Third-generation progestin COCPs were compared against fourth-generation progestins in 5 RCTs. Treatment with fourth-generation progestins resulted in lower body mass index (BMI; MD, 1.17 kg/m2; 95% CI, 0.33-2.02) and testosterone levels (MD, 0.60 nmol/L; 95% CI, 0.13-1.07); no difference was seen in presence of hirsutism.

Among the 4 studies included in the analysis comparing COCPs vs EE/CPA, treatment with EE/CPA resulted in lower BMI vs treatment with COCPs without CPA (MD, 0.62 kg/m2; 95% CI, 0.05-1.20). Treatment with EE/CPA was also shown to improve hirsutism and free androgen index, with lower levels of total testosterone present (MD, 0.38 nmol/L; 95% CI, 0.33-0.43).

While no studies included in the analysis reported on the risk for venous thromboembolism (VTE), the study authors noted that EE/CPA was specifically not recommended as first-line treatment for COCP according to previous guidelines, due to the VTE risk profile among the general population.

Study limitations included lack of blinding and high patient drop-out rates among RCTs included in the analysis.  Additionally, different methods were used to measure biochemical hyperandrogenism among studies. Finally, only oral contraception hormonal treatments were compared, which may limit generalizability to other administrative routes.

The study authors concluded, “This is the most up-to-date evidence on the effect of different oral contraceptive pills in PCOS which along with broader evidence on the oral contraceptives, consumer preference and multidisciplinary expertise, directly informs the 2023 update of the evidence-based guidelines on assessment and treatment of PCOS.”


Forslund M, Melin J, Alesi S, et al. Different kinds of oral contraceptive pills in polycystic ovary syndrome: a systematic review and meta-analysisEur J Endocrinol.

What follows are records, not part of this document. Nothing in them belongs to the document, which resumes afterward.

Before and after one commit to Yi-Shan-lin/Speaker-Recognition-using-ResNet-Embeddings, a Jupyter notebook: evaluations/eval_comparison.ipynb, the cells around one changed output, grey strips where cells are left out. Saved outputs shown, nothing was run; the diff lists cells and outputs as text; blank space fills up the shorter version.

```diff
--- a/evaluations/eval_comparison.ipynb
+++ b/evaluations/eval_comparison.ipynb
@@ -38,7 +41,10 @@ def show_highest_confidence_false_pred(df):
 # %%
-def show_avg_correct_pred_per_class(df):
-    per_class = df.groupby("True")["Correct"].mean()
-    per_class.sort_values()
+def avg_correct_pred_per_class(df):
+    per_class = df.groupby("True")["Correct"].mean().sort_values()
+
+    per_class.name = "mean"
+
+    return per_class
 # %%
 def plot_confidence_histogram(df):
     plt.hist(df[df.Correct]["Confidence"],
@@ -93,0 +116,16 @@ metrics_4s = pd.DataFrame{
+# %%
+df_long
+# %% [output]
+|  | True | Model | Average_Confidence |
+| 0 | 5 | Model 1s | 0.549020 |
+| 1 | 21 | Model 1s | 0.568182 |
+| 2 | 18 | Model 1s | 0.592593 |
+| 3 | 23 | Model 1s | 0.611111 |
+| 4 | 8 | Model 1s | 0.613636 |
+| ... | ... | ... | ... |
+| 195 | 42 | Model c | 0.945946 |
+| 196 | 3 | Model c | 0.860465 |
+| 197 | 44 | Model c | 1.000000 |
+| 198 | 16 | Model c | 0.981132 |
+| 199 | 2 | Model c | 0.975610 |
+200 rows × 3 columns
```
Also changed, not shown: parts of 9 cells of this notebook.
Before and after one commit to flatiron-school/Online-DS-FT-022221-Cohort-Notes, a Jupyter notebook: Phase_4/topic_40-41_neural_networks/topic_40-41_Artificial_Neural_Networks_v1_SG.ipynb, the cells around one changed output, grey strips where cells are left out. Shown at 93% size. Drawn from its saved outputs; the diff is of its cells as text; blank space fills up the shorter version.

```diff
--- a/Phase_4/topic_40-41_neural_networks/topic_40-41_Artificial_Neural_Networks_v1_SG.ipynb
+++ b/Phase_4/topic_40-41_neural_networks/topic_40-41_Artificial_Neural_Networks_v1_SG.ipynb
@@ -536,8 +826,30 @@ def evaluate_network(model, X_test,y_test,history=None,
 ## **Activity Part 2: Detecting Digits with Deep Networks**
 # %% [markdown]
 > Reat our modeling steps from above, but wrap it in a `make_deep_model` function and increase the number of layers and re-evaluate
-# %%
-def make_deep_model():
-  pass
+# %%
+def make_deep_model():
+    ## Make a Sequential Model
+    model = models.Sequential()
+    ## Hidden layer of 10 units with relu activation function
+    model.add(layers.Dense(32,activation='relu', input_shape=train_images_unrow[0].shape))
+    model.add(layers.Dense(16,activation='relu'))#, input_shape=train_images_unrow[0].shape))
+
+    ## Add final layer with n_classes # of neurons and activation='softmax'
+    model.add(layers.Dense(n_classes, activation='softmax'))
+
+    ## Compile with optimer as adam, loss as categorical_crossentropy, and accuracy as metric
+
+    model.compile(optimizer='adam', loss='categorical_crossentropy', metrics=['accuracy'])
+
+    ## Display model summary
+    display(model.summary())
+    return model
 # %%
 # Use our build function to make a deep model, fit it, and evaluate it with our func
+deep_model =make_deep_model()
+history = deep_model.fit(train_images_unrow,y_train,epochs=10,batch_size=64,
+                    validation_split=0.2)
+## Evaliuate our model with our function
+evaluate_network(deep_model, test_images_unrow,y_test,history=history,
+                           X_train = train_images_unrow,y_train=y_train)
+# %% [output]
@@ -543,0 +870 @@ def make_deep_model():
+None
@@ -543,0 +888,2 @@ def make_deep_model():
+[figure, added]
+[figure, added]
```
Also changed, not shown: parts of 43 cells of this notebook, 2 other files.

Published online July 13, 2023. doi:10.1093/ejendo/lvad082

This article originally appeared on Endocrinology Advisor